____ Information shown

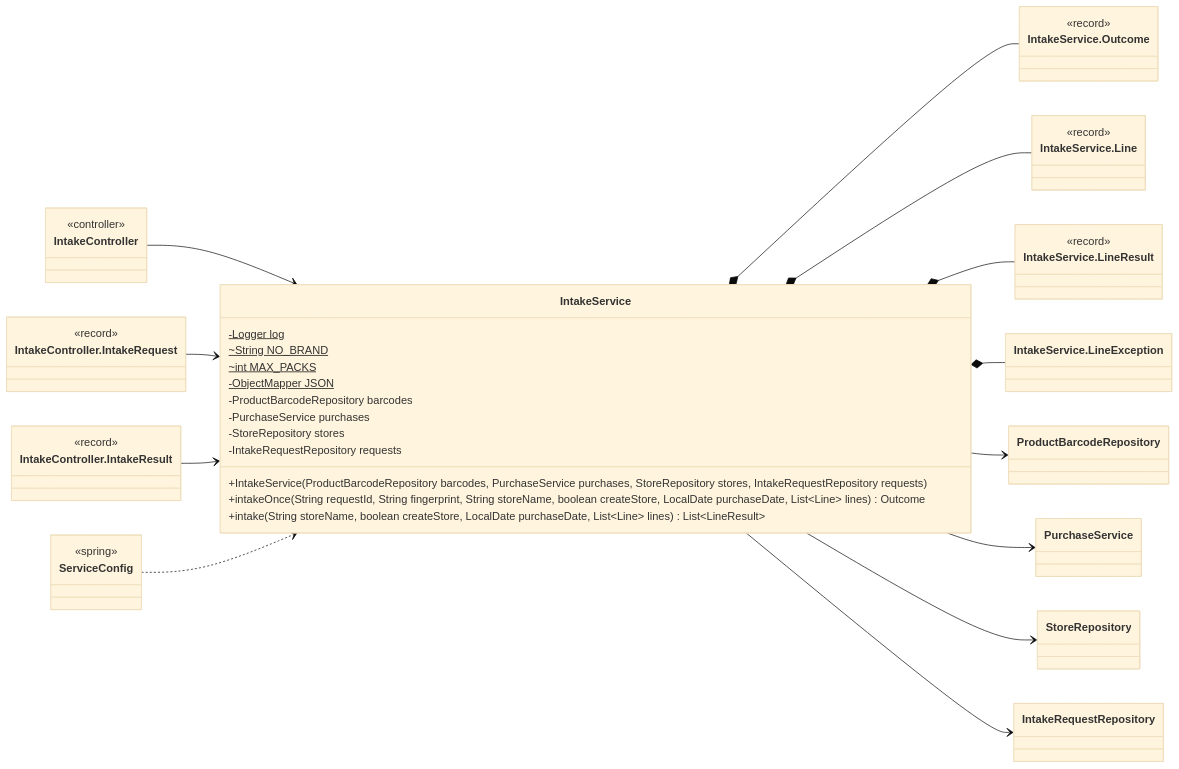
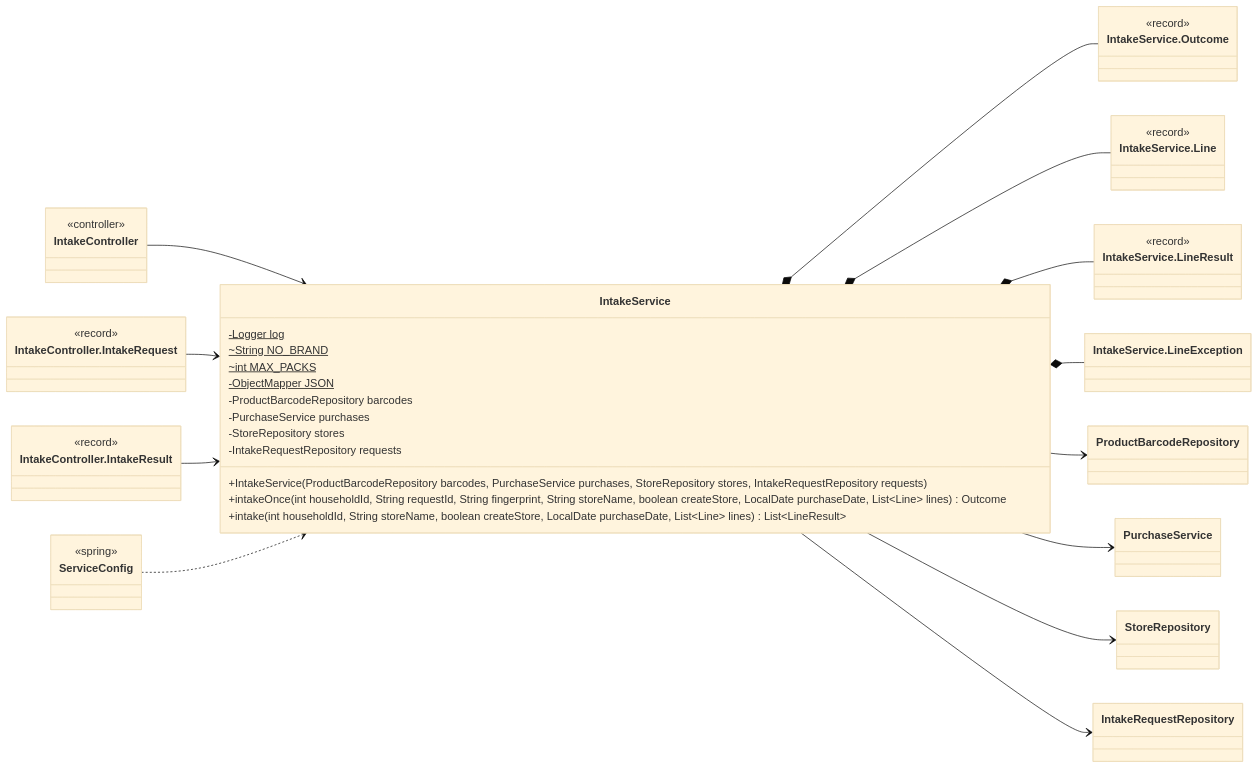
Before and after one commit to Nate-ryan-7690/dahaem: diagram 11 of 22 in docs/classes/barcode.md, drawn with Mermaid (base theme). The commit also changed other lines of this file and 5 other files, not shown here.

````diff
--- a/docs/classes/barcode.md
+++ b/docs/classes/barcode.md
@@ -440,55 +440,55 @@
 ```mermaid
 classDiagram
     direction LR
     class barcode_IntakeService["IntakeService"] {
         -Logger log$
         ~String NO_BRAND$
         ~int MAX_PACKS$
         -ObjectMapper JSON$
         -ProductBarcodeRepository barcodes
         -PurchaseService purchases
         -StoreRepository stores
         -IntakeRequestRepository requests
         +IntakeService(ProductBarcodeRepository barcodes, PurchaseService purchases, StoreRepository stores, IntakeRequestRepository requests)
-        +intakeOnce(String requestId, String fingerprint, String storeName, boolean createStore, LocalDate purchaseDate, List~Line~ lines) Outcome
-        +intake(String storeName, boolean createStore, LocalDate purchaseDate, List~Line~ lines) List~LineResult~
+        +intakeOnce(int householdId, String requestId, String fingerprint, String storeName, boolean createStore, LocalDate purchaseDate, List~Line~ lines) Outcome
+        +intake(int householdId, String storeName, boolean createStore, LocalDate purchaseDate, List~Line~ lines) List~LineResult~
     }
     class barcode_IntakeService_Outcome["IntakeService.Outcome"] {
         <<record>>
     }
     class barcode_IntakeService_Line["IntakeService.Line"] {
         <<record>>
     }
     class barcode_IntakeService_LineResult["IntakeService.LineResult"] {
         <<record>>
     }
     class barcode_IntakeService_LineException["IntakeService.LineException"]
     class barcode_ProductBarcodeRepository["ProductBarcodeRepository"]
     class finance_PurchaseService["PurchaseService"]
     class stores_StoreRepository["StoreRepository"]
     class barcode_IntakeRequestRepository["IntakeRequestRepository"]
     class api_IntakeController["IntakeController"] {
         <<controller>>
     }
     class api_IntakeController_IntakeRequest["IntakeController.IntakeRequest"] {
         <<record>>
     }
     class api_IntakeController_IntakeResult["IntakeController.IntakeResult"] {
         <<record>>
     }
     class api_ServiceConfig["ServiceConfig"] {
         <<spring>>
     }
     barcode_IntakeService *-- barcode_IntakeService_Outcome
     barcode_IntakeService *-- barcode_IntakeService_Line
     barcode_IntakeService *-- barcode_IntakeService_LineResult
     barcode_IntakeService *-- barcode_IntakeService_LineException
     barcode_IntakeService --> barcode_ProductBarcodeRepository
     barcode_IntakeService --> finance_PurchaseService
     barcode_IntakeService --> stores_StoreRepository
     barcode_IntakeService --> barcode_IntakeRequestRepository
     api_IntakeController --> barcode_IntakeService
     api_IntakeController_IntakeRequest --> barcode_IntakeService
     api_IntakeController_IntakeResult --> barcode_IntakeService
     api_ServiceConfig ..> barcode_IntakeService
 ```
````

________

**Work to be completed:** Pick each line holding "docs" out of the entries above and return it.

**Result of this exercise:**
Before and after one commit to Nate-ryan-7690/dahaem: diagram 11 of 22 in docs/classes/barcode.md, drawn with Mermaid (base theme). The commit also changed other lines of this file and 5 other files, not shown here.
--- a/docs/classes/barcode.md
+++ b/docs/classes/barcode.md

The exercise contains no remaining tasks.